WESTFIELD TWP. — It’s been less than a month since the Ohio Department of Education released its latest slew of grades for Ohio schools and districts, scoring public education on a scale of A to F that allows parents to see firsthand how their districts academically fare.
In Medina County, that report has put Cloverleaf Superintendent Daryl Kubilus in the position of explaining exactly why Cloverleaf received an overall grade of a D — the lowest grade in the county.
“My goal here is to answer three questions; where were we, because I think you need that perspective to understand the answer to the second question, (which) is where are we and we will understand where we are as of today and finally you will understand where we are going,” Kubilus said Monday during a school board work session.

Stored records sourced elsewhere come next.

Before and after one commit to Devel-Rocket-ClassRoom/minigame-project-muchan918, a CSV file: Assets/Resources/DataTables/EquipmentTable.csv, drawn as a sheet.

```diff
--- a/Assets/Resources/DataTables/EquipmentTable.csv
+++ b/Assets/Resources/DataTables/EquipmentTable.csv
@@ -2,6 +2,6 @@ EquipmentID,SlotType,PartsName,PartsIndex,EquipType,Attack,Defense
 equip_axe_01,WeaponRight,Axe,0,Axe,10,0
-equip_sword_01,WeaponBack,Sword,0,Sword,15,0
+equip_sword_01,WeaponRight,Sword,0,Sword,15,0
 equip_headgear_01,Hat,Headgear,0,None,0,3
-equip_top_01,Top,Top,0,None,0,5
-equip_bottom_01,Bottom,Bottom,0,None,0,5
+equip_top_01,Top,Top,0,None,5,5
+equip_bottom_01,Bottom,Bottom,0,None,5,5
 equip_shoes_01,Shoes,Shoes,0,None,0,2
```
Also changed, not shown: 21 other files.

Boiling the district’s grade down to just a few simple explanations is not easy because the state uses a complex system of standardized test scores, benchmarking metrics and averages to determine student proficiency in multiple subjects, student growth from year-to-year and how districts handle areas of progress and achievement.
When parents see the report — typically released each fall — they are seeing a set of letter grades that reflect the scores of the standardized tests administered the previous spring with some emphasize on how those scores compare to previous years.

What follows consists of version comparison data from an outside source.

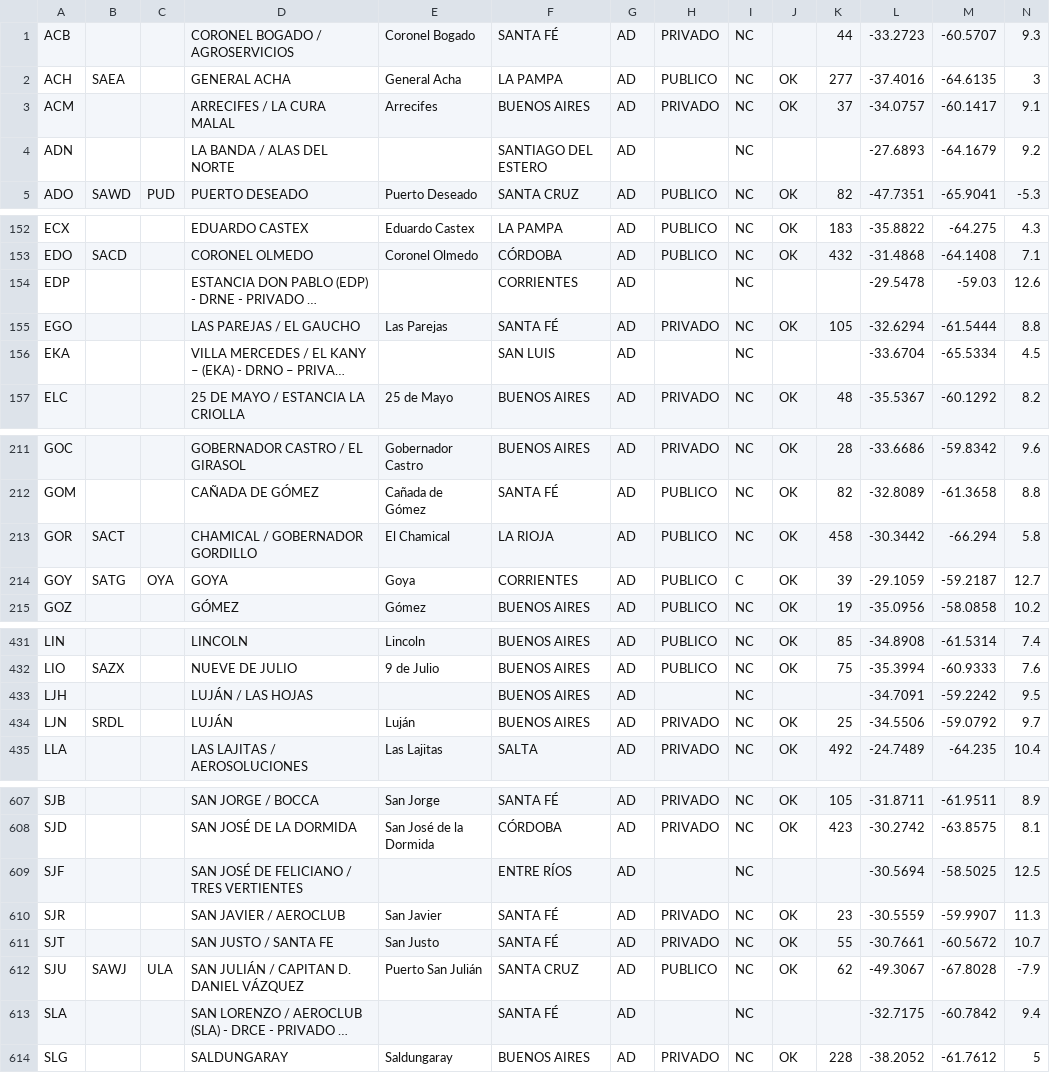
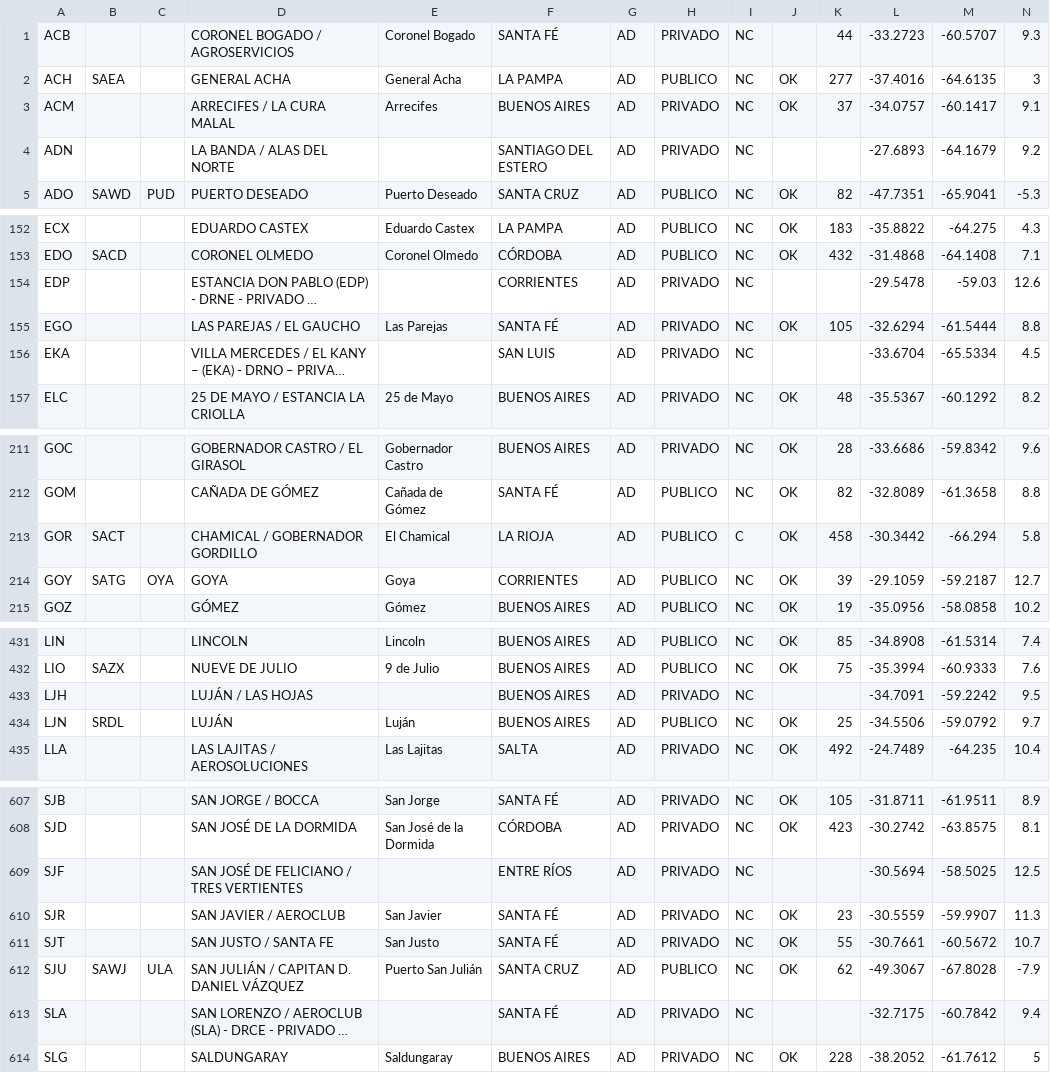
Before and after one commit to Defeeeee/Vector, a TSV file: apps/web/src/data/madhel.tsv, drawn as a sheet; only a part is shown, gaps mark what is left out; long unchanged cells end in …; the diff covers the shown part only; the diff names each change by its address in the sheet, - before the commit and + after, or states it on an @@ line.

```diff
--- a/apps/web/src/data/madhel.tsv
+++ b/apps/web/src/data/madhel.tsv
-H4: (empty)
+H4: PRIVADO
-H154: (empty)
+H154: PRIVADO
-H156: (empty)
+H156: PRIVADO
-I213: NC
+I213: C
-I214: C
+I214: NC
-H433: (empty)
+H433: PRIVADO
-H434: PRIVADO
+H434: PUBLICO
-H609: (empty)
+H609: PRIVADO
-H613: (empty)
+H613: PRIVADO
```
Also changed, not shown: 17 edited cells elsewhere in this file, 1 other file.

In the case of the September report card that focused on the 2017-18 school year, Cloverleaf’s overall grade of a D was the composite grade based on the individual grades in six components: achievement, progress, gap closing, improving at-risk K-3 readers, graduation rate and prepared for success.
One particular area — progress — is where Cloverleaf received an F, the lowest possible grade, which contributed to why the district ranks at the bottom of Medina County’s seven public school districts.
Progress measures student growth based on past test score performance. Districts often use the progress grade to see if students are making more than a year’s worth of growth in one school year. The grade is calculated by averaging the district’s past three academic years.
Kubilus said it was the averaging of those past three academic years that contributed to the district’s poor progress grade on this year’s report card. The district scored an F this year as well as F grades for progress for the 2016-17 and 2015-16 school years.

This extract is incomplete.